-- This beetle occurs over much of the East and attacks maple and white
oaks and, to a lesser extent, the red oaks. It bores into the trunks
of live trees of all sizes. Damaged wood is degraded for such uses as
veneer, cooperage, and furniture.
Insect (figure 25a). -- Adults are black to reddish-brown, cylindrical
beetles about .2 inch (4 mm) long. The larvae are white, legless and
the Injury (figure 25b). -- Holes less than .1 inch (1 to 2 mm)
in diameter, are bored straight into the sapwood until the tunnel nears
the heartwood, then it turns right or left. Damage is conspicuous in
log ends. Streaks of stain originating from the tunnels are known as
-- Adult beetles construct galleries. Eggs are laid in chambers along
the main tunnel where the larvae live and develop. Larval food is a
white fungus that grows on the gallery walls. There are two to three
generations per year.

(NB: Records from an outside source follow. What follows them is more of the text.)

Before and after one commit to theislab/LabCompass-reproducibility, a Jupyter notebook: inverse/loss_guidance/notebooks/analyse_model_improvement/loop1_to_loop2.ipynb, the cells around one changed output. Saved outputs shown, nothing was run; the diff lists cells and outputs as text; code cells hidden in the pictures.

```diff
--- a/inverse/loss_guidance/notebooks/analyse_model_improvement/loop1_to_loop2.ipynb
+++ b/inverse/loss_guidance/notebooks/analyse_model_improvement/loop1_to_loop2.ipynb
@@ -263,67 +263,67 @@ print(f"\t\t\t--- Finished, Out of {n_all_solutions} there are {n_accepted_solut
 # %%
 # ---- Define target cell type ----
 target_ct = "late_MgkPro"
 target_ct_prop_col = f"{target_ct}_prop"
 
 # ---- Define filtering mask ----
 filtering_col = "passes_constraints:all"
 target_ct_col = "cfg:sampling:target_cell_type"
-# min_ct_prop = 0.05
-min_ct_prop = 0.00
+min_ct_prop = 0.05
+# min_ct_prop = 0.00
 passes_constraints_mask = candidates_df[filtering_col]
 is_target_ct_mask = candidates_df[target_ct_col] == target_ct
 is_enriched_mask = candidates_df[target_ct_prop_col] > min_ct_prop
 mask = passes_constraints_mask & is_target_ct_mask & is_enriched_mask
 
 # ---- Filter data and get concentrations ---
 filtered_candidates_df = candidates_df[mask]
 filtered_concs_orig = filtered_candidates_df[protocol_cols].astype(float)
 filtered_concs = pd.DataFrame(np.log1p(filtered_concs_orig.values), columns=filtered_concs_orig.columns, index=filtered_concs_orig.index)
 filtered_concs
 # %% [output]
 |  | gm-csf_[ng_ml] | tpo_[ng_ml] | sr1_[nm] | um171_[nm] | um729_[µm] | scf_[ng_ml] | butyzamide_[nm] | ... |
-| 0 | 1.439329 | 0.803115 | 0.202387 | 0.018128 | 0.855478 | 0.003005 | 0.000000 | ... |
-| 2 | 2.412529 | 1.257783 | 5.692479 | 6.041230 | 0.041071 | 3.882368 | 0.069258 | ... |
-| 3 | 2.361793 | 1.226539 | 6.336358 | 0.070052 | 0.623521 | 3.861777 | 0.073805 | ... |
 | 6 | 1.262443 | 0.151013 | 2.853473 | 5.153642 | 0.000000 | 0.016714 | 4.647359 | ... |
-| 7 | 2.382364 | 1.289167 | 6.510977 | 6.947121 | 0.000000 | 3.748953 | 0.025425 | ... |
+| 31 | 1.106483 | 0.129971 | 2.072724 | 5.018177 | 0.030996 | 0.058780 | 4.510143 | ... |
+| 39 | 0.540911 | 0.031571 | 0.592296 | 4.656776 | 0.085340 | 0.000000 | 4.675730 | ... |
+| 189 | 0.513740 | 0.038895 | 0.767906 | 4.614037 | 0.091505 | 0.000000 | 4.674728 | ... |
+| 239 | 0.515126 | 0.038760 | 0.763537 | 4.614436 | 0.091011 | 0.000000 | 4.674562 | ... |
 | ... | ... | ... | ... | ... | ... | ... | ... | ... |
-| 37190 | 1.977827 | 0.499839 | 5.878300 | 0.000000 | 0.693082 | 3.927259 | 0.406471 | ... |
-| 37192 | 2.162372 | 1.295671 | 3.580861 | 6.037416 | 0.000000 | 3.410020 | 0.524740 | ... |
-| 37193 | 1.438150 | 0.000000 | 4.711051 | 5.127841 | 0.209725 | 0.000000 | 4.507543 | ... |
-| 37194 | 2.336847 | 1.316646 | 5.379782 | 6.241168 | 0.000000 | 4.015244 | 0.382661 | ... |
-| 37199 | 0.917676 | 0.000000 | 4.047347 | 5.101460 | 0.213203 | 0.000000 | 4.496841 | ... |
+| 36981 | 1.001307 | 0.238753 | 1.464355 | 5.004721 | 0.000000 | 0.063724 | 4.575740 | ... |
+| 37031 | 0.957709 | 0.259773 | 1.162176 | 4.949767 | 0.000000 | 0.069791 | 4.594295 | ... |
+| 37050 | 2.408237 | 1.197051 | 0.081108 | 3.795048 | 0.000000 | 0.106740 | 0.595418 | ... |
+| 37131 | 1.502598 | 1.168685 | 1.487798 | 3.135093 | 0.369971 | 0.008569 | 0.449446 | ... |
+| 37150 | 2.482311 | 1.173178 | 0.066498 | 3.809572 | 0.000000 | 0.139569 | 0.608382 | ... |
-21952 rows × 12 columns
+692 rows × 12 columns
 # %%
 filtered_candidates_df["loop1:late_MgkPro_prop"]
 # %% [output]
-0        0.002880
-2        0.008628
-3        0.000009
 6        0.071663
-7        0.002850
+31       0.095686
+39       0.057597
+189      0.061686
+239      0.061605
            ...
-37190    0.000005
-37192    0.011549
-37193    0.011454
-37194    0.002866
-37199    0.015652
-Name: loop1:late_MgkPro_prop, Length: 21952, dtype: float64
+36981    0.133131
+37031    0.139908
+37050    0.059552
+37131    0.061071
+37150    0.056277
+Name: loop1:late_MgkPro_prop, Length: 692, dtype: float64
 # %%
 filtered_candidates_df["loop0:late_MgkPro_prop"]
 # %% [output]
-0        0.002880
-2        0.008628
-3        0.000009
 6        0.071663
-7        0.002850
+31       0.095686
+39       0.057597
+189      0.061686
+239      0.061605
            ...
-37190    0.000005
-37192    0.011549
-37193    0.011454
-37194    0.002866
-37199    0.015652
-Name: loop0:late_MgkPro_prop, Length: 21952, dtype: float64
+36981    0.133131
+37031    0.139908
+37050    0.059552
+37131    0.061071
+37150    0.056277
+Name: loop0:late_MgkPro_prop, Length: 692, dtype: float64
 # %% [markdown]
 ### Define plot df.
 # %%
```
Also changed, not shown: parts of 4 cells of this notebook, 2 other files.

-- There is no apparent relationship between tree vigor and susceptibility.
No natural enemies have been found.